March 2, 2012
First steam engine made the Newcastle-to-Seattle coal run more efficient
The successful export of coal and the early success of this town called Newcastle are, quite simply, inexorably linked.
But exactly how the coal was extracted from deep within the coal seams of Newcastle and transported to the awaiting economic lifeline of Seattle’s shores — especially as full mine operations started in Newcastle in September 1871— was far from easy. The loads were transferred a whopping 11 times from start to finish.
The coal from Newcastle was generally San Francisco bound after being loaded onto ships in Seattle, but the Puget Sound area would get something in return from the Bay area — its first steam railroad system.
The Ant, brought up from San Francisco in the winter of 1871 to enable the transfer of coal from Lake Union to the Elliot Bay area, would be a major improvement to further Newcastle’s ability to export coal, local train expert Russ Segner said.
Until the addition of the first edition, coal was transported by a series of various modes of transportation, including hauls by mules, horses, trams and flatboats.
“Mules were the sole motive power underground,” writes Richard K. McDonald and Lucile McDonald in “The Coals of Newcastle: A Hundred Years of Hidden History.”
January 6, 2012
Maternal, paternal Italian lineage sparks interest in genealogy
In 1981, Vickie Baima Olson took a trip with her father to the tiny village of Piano Audi, Italy, where her great-grandparents were born.
The trip would change how she would come view her family, and herself, for years to come.
“We went to a cemetery where a lot of the headstones had the same last name as mine,” Olson said. “They put pictures on their graves there. There was a picture there of a woman, and I thought, ‘My gosh, she looks like she could be my twin.’”
That moment sparked an interest in Olson, a third-generation Newcastle resident, and her family since.
As a longtime humanities and social studies middle school teacher for the Issaquah School District, Olson said she’s always been interested in research and learning more about the past.
In 2000, Olson said she got serious when it came to uncovering her roots.
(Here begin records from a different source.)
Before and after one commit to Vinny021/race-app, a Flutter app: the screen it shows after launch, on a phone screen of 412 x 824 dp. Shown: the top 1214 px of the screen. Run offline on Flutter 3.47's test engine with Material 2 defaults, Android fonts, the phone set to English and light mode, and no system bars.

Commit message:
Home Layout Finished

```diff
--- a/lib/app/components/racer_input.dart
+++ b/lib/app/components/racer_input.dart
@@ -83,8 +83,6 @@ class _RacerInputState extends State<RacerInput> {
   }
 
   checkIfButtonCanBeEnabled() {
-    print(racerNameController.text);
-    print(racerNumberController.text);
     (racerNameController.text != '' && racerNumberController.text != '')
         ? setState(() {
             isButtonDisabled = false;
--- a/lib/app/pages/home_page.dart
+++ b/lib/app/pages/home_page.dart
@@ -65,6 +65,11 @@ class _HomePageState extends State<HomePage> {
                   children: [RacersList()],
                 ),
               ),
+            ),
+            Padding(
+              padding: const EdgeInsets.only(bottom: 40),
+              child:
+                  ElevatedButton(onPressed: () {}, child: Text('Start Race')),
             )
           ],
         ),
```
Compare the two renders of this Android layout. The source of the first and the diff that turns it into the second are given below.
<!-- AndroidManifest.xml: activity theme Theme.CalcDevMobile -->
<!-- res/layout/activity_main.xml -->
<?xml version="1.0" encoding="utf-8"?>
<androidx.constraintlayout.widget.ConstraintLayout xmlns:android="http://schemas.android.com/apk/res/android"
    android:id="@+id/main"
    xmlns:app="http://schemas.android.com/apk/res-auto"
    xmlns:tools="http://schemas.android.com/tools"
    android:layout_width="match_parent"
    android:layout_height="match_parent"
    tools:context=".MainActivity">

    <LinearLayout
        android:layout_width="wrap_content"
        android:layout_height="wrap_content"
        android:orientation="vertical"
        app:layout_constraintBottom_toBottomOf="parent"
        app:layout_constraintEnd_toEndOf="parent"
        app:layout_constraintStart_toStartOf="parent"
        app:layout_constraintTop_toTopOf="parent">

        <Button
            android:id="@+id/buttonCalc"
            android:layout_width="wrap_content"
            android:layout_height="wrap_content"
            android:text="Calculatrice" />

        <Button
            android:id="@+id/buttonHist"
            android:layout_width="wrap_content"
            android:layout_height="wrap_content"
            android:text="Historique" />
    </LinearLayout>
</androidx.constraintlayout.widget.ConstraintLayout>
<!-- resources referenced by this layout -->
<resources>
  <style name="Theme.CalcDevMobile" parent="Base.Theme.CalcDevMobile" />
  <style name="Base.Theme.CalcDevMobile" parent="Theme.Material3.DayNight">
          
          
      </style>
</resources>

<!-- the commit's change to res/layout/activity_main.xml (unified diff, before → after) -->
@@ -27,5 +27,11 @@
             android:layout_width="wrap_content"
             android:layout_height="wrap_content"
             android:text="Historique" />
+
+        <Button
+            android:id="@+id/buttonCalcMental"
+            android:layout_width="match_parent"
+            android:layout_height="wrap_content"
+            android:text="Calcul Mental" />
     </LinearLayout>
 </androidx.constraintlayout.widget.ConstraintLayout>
She started learning more about her family through records, such as birth certificates, death certificates, marriage documents and others through the Church of Jesus Christ of Latter-day Saints’ Family History Center in Bellevue, online and through family testimonials.
She’s even started to learn the Italian language.
October 9, 2011
The revenuers came to arrest Frank Martin’s dad in 1948.
Alerted by a disgruntled neighbor, several cars filled with federal agents anxious to find an illegal moonshine still swarmed up the Martins’ dirt driveway that Saturday morning in Newcastle.
“They tore the place apart trying to find something,” Frank said. “They searched the chicken coop, looked in the pig pen, checked the garden — they even inspected our furnace.”
The agents even questioned Martin.